Activity
Write out the listing again, exactly as it appears below.

Excerpted data
- Opening Delimiter -

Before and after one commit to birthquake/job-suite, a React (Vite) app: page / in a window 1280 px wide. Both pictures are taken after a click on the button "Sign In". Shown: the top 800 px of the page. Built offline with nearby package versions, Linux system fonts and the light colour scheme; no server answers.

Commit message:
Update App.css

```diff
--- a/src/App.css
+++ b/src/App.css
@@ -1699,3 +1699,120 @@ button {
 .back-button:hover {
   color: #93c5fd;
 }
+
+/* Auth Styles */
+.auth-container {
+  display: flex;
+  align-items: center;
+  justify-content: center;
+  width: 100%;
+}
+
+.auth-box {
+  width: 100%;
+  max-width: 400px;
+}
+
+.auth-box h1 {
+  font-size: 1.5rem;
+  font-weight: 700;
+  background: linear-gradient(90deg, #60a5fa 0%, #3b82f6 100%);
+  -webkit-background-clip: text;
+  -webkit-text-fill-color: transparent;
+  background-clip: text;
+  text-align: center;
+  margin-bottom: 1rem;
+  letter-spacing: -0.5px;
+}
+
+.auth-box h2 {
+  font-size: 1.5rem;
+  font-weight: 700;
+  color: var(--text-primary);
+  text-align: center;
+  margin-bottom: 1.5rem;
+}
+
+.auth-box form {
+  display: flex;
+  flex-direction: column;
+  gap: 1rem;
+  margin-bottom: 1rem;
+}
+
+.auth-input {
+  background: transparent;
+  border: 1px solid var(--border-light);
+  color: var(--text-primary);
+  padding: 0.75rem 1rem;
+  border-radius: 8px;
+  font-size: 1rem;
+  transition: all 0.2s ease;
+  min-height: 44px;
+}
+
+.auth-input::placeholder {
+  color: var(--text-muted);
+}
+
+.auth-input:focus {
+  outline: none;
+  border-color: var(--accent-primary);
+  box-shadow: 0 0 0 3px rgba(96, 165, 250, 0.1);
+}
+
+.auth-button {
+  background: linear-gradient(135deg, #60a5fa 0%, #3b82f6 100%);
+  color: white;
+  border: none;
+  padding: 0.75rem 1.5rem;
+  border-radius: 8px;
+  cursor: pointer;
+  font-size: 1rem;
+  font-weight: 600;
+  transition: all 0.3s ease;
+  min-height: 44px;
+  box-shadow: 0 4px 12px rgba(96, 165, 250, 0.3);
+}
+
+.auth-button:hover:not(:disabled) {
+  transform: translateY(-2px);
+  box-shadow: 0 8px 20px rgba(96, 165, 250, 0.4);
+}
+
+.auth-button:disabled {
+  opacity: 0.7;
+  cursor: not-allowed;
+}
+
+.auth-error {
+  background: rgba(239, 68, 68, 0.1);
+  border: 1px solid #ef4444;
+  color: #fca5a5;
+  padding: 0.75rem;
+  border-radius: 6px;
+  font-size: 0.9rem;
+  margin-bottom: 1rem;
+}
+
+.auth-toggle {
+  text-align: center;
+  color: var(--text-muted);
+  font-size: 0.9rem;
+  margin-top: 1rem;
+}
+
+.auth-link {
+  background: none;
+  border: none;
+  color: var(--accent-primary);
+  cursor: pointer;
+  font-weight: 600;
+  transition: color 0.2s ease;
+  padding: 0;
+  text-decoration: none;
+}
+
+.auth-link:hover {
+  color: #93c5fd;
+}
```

- Closing Delimiter -

Your response
Before and after one commit to birthquake/job-suite, a React (Vite) app: page / in a window 1280 px wide. Both pictures are taken after a click on the button "Sign In". Shown: the top 800 px of the page. Built offline with nearby package versions, Linux system fonts and the light colour scheme; no server answers.

Commit message:
Update App.css

```diff
--- a/src/App.css
+++ b/src/App.css
@@ -1699,3 +1699,120 @@ button {
 .back-button:hover {
   color: #93c5fd;
 }
+
+/* Auth Styles */
+.auth-container {
+  display: flex;
+  align-items: center;
+  justify-content: center;
+  width: 100%;
+}
+
+.auth-box {
+  width: 100%;
+  max-width: 400px;
+}
+
+.auth-box h1 {
+  font-size: 1.5rem;
+  font-weight: 700;
+  background: linear-gradient(90deg, #60a5fa 0%, #3b82f6 100%);
+  -webkit-background-clip: text;
+  -webkit-text-fill-color: transparent;
+  background-clip: text;
+  text-align: center;
+  margin-bottom: 1rem;
+  letter-spacing: -0.5px;
+}
+
+.auth-box h2 {
+  font-size: 1.5rem;
+  font-weight: 700;
+  color: var(--text-primary);
+  text-align: center;
+  margin-bottom: 1.5rem;
+}
+
+.auth-box form {
+  display: flex;
+  flex-direction: column;
+  gap: 1rem;
+  margin-bottom: 1rem;
+}
+
+.auth-input {
+  background: transparent;
+  border: 1px solid var(--border-light);
+  color: var(--text-primary);
+  padding: 0.75rem 1rem;
+  border-radius: 8px;
+  font-size: 1rem;
+  transition: all 0.2s ease;
+  min-height: 44px;
+}
+
+.auth-input::placeholder {
+  color: var(--text-muted);
+}
+
+.auth-input:focus {
+  outline: none;
+  border-color: var(--accent-primary);
+  box-shadow: 0 0 0 3px rgba(96, 165, 250, 0.1);
+}
+
+.auth-button {
+  background: linear-gradient(135deg, #60a5fa 0%, #3b82f6 100%);
+  color: white;
+  border: none;
+  padding: 0.75rem 1.5rem;
+  border-radius: 8px;
+  cursor: pointer;
+  font-size: 1rem;
+  font-weight: 600;
+  transition: all 0.3s ease;
+  min-height: 44px;
+  box-shadow: 0 4px 12px rgba(96, 165, 250, 0.3);
+}
+
+.auth-button:hover:not(:disabled) {
+  transform: translateY(-2px);
+  box-shadow: 0 8px 20px rgba(96, 165, 250, 0.4);
+}
+
+.auth-button:disabled {
+  opacity: 0.7;
+  cursor: not-allowed;
+}
+
+.auth-error {
+  background: rgba(239, 68, 68, 0.1);
+  border: 1px solid #ef4444;
+  color: #fca5a5;
+  padding: 0.75rem;
+  border-radius: 6px;
+  font-size: 0.9rem;
+  margin-bottom: 1rem;
+}
+
+.auth-toggle {
+  text-align: center;
+  color: var(--text-muted);
+  font-size: 0.9rem;
+  margin-top: 1rem;
+}
+
+.auth-link {
+  background: none;
+  border: none;
+  color: var(--accent-primary);
+  cursor: pointer;
+  font-weight: 600;
+  transition: color 0.2s ease;
+  padding: 0;
+  text-decoration: none;
+}
+
+.auth-link:hover {
+  color: #93c5fd;
+}
```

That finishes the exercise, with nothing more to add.